Now, at the end of this conversation (or conversari), allow me to return to the subject of comparison and the question of what it is possible to compare. It would be mistaken to take either the combination of politics and religion or that of theology and politics or even that of politics and ritual as some kind of universal standard. “Politics” and “Religion” are no more than dry encyclopedia entries. The modernity of the Shinto of the Meiji was invented using the deification and cult of a top-hatted emperor who opened electric power stations and new railway networks. The “minister of divine affairs” collaborated with the department of “National Studies” to redefine the relations between Buddhists, Confucians, and Shintoists of a variety of persuasions. This was in the early twentieth century. It was an extraordinary politicoreligious configuration, impossible to view in perspective until such time as an attempt was made to analyze its components and the formation of its successive strata. Shinto was reason enough, at the time. No doubt, but what kind of reason? And on the basis of what practices was it constructed? And what about the Christian West? Does it justify liberated minds declaring that politics were invented in the religious domain, and—besides—which religious domain? Similarly, even if, as a hasty and preliminary hypothesis, in ancient Rome religious power legitimated political power, is it not advisable to work with historians who can analyze the extremely complex system of assemblies and the interaction of what the Romans called auctoritas and inauguratio? Rome may have introduced citizen gods and various kinds of contracts between men and the gods, but how and in the course of what parallel or successive experiences did the domain of politics take shape there?

What I wish to suggest is that this kind of experimental and constructive comparison, practiced by historians in collaboration with anthropologists, may provide a useful way to probe the complexity of societies, such as present-day Israel (which is but one of many), which draw attention to the extreme fragility of what we call the “political domain.” It was much the same in the past.
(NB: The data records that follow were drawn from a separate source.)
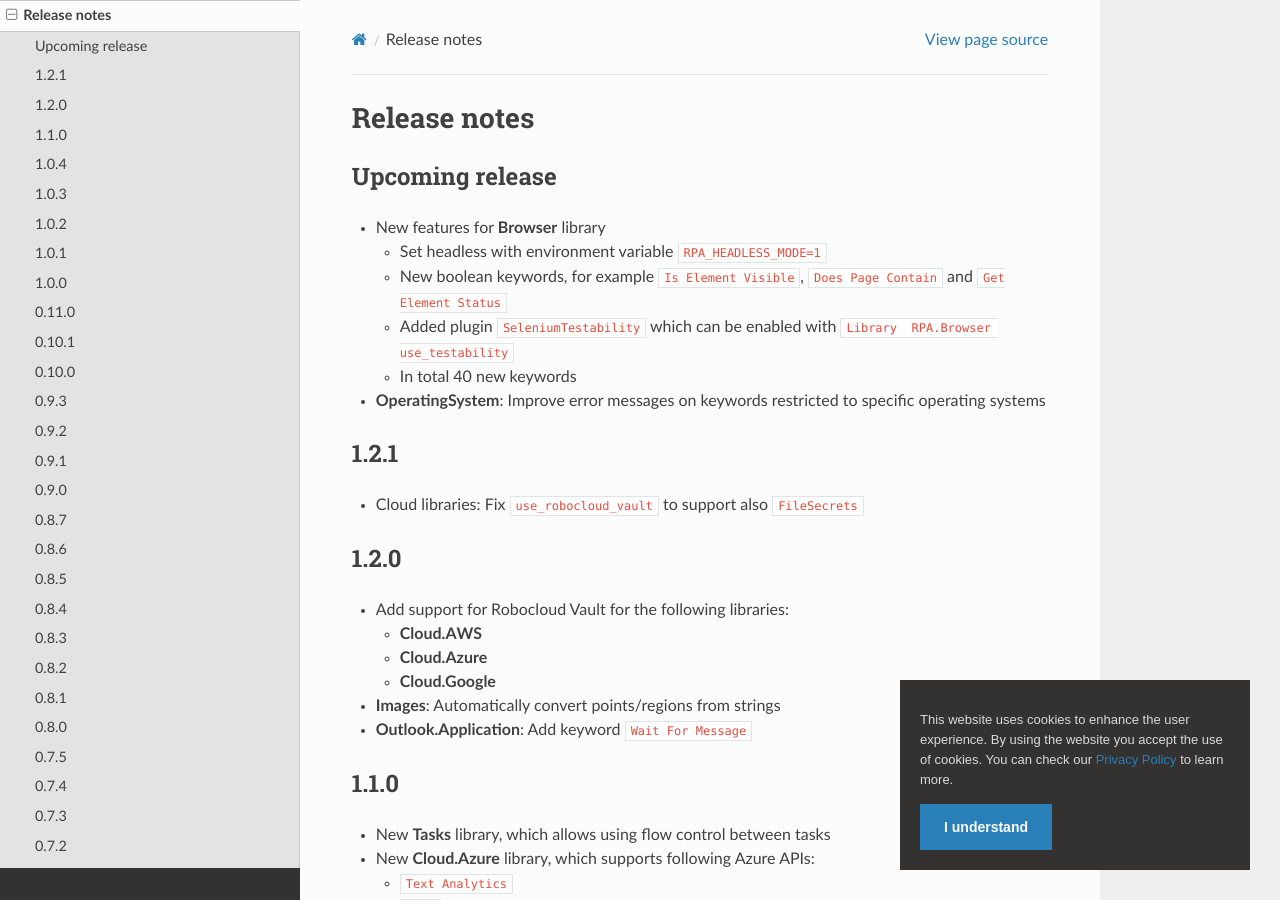
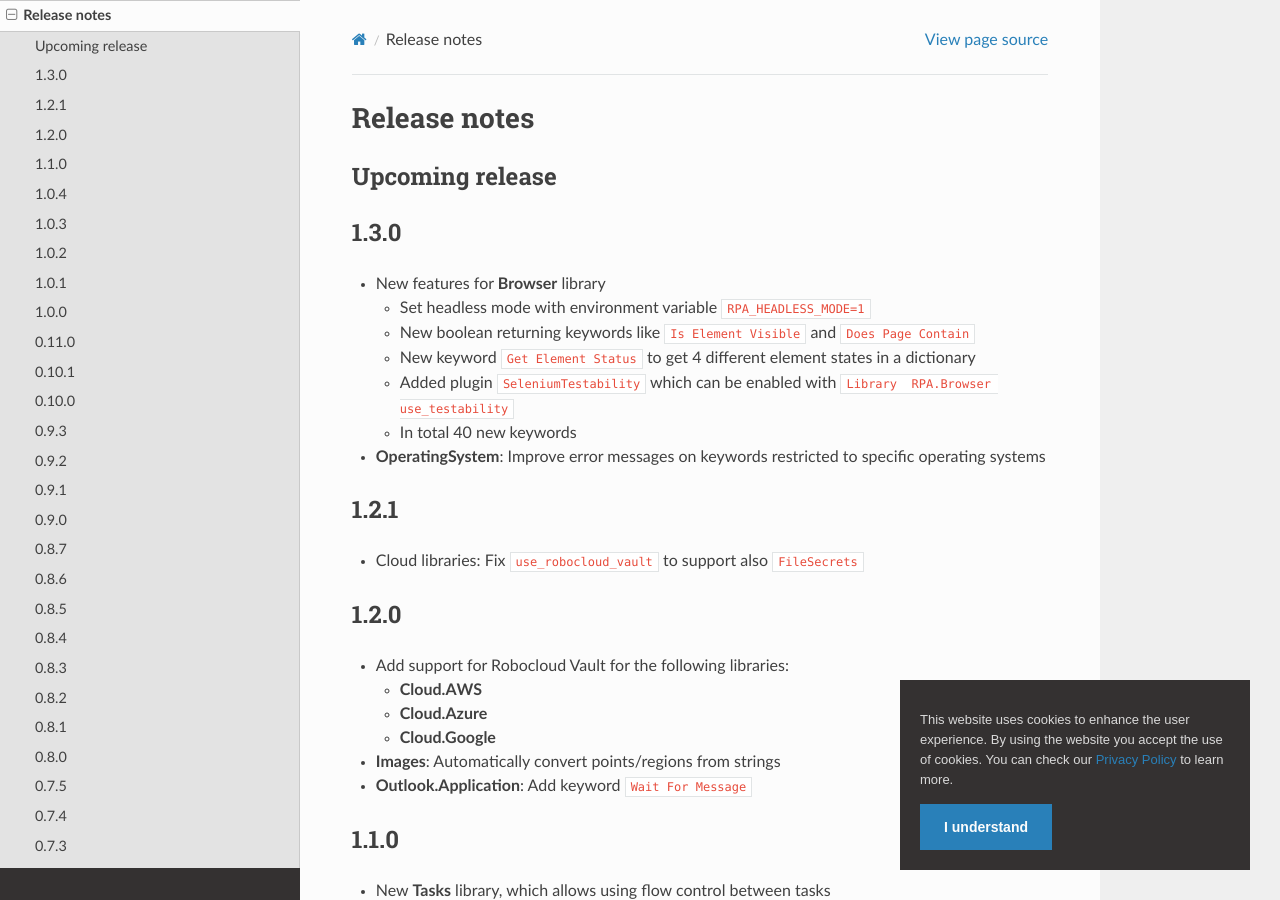
Before and after one commit to coderprovider/Framework-RPA, a Sphinx documentation site: the page built from docs/source/releasenotes.rst, in a window 1280 px wide and 900 px high. Built offline with Sphinx 7.4.7 and the Read the Docs theme 2.0.0, drawn with Linux system fonts in a browser that asks for light colours; pages that are not in the unit, such as notebooks, are missing from menus.

Commit message:
release: 1.3.0

```diff
--- a/docs/source/releasenotes.rst
+++ b/docs/source/releasenotes.rst
@@ -4,11 +4,14 @@ Release notes
 Upcoming release
 ----------------
 
+1.3.0
+-----
+
 - New features for **Browser** library
 
-  - Set headless with environment variable ``RPA_HEADLESS_MODE=1``
-  - New boolean keywords, for example ``Is Element Visible``, ``Does Page Contain``
-    and ``Get Element Status``
+  - Set headless mode with environment variable ``RPA_HEADLESS_MODE=1``
+  - New boolean returning keywords like ``Is Element Visible`` and ``Does Page Contain``
+  - New keyword ``Get Element Status`` to get 4 different element states in a dictionary
   - Added plugin ``SeleniumTestability`` which can be enabled
     with ``Library  RPA.Browser  use_testability``
   - In total 40 new keywords
--- a/pyproject.toml
+++ b/pyproject.toml
@@ -1,6 +1,6 @@
 [tool.poetry]
 name = "rpaframework"
-version = "1.2.1"
+version = "1.3.0"
 description = "A collection of tools and libraries for RPA"
 authors = [
 	"RPA Framework <rpafw@robocorp.com>",
```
Nothing much has changed. {107|}


[ back ] *. This chapter is a revision of an article published in Arion 12.2 (Fall 2004) 49–66.

[ back ] 1. Cf. Detienne 1968.

[ back ] 2. Cf. “Experimenting in the Field of Polytheisms” in this volume.

[ back ] 3. Iliad XI 807. Cf. Detienne 1998a:155.

[ back ] 4. Odyssey vi 4–10, Cf. Detienne 1998a:105–106.

[ back ] 5. Cf. Detienne 1998a:108–110.

[ back ] 6. Odyssey II 39.

[ back ] 7. Detienne 1998a:84–104, “Prince de la colonization: archégète.”

[ back ] 8. Detienne 1998a:107, 113, 116, 163–164, 166–168.

[ back ] 9. On Hestia and Themis, cf. Detienne 1998a:156–60.

[ back ] 10. For a short introduction to these issues, see Sissa and Detienne 2000:166–207, “Gods at the Heart of Politics.”

[ back ] 11. See van Effenterre and Ruzé 1994.